**Prompt:** Whenever "true" appears in a line, please copy that line from the data.

**Information given:**

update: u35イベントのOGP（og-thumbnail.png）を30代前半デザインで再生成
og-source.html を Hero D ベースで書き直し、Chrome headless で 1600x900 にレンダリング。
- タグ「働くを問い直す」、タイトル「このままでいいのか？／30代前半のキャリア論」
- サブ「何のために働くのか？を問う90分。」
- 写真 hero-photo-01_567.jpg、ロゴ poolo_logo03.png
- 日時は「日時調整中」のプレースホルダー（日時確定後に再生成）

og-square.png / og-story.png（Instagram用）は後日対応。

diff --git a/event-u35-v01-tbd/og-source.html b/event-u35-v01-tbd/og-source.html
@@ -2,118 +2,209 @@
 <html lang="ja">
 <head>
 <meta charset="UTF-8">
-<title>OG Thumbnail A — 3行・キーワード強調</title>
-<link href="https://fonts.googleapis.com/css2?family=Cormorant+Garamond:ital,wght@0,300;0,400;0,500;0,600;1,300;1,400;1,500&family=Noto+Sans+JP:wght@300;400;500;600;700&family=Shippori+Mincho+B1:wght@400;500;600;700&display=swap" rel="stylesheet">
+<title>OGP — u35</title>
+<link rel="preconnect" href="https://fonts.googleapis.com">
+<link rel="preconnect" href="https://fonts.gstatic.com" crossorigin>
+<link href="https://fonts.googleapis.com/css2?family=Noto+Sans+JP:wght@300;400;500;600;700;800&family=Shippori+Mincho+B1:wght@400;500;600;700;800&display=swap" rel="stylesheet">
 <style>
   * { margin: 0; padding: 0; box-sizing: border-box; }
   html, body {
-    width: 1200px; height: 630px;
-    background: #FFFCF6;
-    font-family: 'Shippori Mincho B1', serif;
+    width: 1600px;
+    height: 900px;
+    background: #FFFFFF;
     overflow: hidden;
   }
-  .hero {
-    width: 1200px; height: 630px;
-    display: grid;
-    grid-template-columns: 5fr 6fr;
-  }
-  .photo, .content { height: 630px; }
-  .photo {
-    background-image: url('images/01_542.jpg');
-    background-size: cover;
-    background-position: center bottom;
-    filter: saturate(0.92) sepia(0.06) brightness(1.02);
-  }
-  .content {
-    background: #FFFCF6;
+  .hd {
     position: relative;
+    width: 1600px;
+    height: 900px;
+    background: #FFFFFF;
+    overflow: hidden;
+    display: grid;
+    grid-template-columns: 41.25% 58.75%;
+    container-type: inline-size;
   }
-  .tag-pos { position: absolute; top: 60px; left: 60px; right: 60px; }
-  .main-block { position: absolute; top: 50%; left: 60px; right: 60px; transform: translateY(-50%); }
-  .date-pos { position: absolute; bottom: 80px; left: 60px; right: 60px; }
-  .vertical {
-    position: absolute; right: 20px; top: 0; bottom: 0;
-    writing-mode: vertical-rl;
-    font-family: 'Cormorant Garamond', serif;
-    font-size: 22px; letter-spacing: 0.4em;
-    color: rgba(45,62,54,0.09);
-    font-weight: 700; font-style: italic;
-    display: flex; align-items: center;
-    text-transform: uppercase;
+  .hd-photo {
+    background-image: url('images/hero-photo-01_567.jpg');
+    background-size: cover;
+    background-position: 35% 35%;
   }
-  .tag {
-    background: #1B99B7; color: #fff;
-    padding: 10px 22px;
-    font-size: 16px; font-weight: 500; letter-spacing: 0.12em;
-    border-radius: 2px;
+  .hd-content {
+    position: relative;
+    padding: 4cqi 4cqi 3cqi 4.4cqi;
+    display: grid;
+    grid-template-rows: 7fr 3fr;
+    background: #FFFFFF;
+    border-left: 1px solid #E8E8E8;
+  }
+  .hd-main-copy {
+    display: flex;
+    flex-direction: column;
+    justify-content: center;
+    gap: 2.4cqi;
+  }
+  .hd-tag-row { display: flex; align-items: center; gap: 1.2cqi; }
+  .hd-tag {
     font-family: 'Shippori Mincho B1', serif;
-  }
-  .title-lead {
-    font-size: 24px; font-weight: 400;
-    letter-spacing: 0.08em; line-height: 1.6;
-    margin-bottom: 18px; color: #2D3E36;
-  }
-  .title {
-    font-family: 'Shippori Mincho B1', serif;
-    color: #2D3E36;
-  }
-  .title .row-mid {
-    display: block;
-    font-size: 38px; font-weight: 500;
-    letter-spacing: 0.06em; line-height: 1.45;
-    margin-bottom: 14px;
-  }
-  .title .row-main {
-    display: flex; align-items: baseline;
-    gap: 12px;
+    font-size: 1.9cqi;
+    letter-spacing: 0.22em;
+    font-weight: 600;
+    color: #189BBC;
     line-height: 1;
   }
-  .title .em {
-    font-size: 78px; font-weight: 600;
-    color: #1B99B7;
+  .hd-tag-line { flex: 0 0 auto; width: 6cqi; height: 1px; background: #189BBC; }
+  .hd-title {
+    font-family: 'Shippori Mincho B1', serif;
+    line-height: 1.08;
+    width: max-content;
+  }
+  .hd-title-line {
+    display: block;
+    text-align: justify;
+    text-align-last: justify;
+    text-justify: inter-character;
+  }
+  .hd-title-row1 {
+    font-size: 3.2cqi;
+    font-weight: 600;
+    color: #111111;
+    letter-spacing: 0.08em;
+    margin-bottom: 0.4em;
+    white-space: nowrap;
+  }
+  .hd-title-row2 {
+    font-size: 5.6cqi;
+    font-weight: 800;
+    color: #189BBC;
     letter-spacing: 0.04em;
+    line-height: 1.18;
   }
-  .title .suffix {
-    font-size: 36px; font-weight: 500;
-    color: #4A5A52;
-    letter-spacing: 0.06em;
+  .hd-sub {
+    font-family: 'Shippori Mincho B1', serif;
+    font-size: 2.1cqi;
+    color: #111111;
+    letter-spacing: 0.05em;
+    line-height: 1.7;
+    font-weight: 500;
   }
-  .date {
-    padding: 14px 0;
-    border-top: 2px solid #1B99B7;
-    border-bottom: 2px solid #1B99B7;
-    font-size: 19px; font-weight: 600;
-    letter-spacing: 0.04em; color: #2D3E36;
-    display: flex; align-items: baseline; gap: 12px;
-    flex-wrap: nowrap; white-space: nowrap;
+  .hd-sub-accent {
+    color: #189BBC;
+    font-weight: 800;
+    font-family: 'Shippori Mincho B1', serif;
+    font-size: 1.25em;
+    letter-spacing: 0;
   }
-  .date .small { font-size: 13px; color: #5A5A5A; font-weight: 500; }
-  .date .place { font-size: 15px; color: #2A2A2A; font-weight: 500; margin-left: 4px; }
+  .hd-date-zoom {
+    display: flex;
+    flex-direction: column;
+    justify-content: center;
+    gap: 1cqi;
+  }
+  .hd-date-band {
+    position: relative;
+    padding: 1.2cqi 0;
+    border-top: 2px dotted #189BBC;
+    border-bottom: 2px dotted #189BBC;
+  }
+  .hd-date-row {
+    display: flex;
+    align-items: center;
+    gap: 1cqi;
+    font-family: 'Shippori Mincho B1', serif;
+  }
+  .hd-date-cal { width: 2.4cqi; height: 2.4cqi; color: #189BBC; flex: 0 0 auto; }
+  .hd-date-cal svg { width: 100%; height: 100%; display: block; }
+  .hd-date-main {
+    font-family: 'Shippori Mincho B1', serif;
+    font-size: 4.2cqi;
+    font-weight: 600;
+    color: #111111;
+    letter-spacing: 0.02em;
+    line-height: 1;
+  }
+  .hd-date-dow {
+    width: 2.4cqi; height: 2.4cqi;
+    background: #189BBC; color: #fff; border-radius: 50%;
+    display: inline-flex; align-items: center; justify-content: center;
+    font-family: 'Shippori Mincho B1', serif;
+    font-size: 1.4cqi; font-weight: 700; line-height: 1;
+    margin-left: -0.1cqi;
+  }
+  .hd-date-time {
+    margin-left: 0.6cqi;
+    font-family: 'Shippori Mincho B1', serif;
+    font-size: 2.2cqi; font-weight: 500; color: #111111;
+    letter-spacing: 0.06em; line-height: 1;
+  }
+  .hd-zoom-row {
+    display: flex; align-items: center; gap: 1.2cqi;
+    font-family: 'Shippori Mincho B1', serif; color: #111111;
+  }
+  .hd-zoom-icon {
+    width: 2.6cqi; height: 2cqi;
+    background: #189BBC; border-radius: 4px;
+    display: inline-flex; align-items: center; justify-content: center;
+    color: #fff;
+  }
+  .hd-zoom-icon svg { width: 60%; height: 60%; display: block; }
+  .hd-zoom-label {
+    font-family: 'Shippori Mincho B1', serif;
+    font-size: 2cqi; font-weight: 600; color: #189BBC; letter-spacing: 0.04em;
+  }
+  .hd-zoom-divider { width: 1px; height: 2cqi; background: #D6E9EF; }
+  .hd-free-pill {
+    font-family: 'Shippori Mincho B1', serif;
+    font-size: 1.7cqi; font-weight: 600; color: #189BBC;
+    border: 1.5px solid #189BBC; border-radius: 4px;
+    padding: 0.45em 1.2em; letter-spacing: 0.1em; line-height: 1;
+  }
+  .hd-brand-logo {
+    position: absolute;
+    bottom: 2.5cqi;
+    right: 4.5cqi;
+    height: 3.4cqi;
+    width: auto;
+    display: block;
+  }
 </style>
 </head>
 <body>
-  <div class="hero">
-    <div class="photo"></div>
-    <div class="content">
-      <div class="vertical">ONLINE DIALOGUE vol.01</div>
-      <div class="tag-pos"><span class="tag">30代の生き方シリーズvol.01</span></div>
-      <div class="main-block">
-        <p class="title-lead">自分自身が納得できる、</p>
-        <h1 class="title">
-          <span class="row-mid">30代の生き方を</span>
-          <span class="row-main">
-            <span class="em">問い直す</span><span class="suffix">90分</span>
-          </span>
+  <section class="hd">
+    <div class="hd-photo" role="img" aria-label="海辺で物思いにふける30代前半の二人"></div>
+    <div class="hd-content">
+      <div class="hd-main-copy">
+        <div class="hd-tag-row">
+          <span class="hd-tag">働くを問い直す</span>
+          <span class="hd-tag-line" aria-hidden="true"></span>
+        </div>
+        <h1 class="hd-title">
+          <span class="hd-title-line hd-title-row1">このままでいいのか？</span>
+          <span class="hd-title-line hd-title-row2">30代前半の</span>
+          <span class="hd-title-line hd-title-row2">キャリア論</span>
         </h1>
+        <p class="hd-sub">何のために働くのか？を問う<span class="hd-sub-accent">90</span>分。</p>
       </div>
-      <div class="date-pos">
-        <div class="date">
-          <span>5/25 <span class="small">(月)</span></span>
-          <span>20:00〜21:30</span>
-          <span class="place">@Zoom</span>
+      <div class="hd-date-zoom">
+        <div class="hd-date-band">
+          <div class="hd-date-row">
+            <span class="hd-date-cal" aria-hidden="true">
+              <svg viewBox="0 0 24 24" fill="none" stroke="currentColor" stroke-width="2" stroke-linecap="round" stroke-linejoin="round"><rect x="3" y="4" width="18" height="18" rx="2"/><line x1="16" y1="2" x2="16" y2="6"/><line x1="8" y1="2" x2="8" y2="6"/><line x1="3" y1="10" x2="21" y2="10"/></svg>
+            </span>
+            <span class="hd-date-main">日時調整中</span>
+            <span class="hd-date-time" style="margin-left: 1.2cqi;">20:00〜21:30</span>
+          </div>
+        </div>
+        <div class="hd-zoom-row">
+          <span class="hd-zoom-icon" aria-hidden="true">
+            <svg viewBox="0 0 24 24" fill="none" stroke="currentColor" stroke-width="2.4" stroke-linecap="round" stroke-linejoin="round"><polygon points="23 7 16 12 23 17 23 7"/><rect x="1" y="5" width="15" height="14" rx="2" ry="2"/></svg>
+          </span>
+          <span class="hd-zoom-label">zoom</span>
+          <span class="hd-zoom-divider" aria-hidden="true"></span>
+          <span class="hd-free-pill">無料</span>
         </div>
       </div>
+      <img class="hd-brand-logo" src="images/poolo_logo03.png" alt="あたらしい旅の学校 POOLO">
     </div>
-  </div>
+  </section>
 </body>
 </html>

**The answer:**
+          <span class="hd-tag-line" aria-hidden="true"></span>
+            <span class="hd-date-cal" aria-hidden="true">
+          <span class="hd-zoom-icon" aria-hidden="true">
+          <span class="hd-zoom-divider" aria-hidden="true"></span>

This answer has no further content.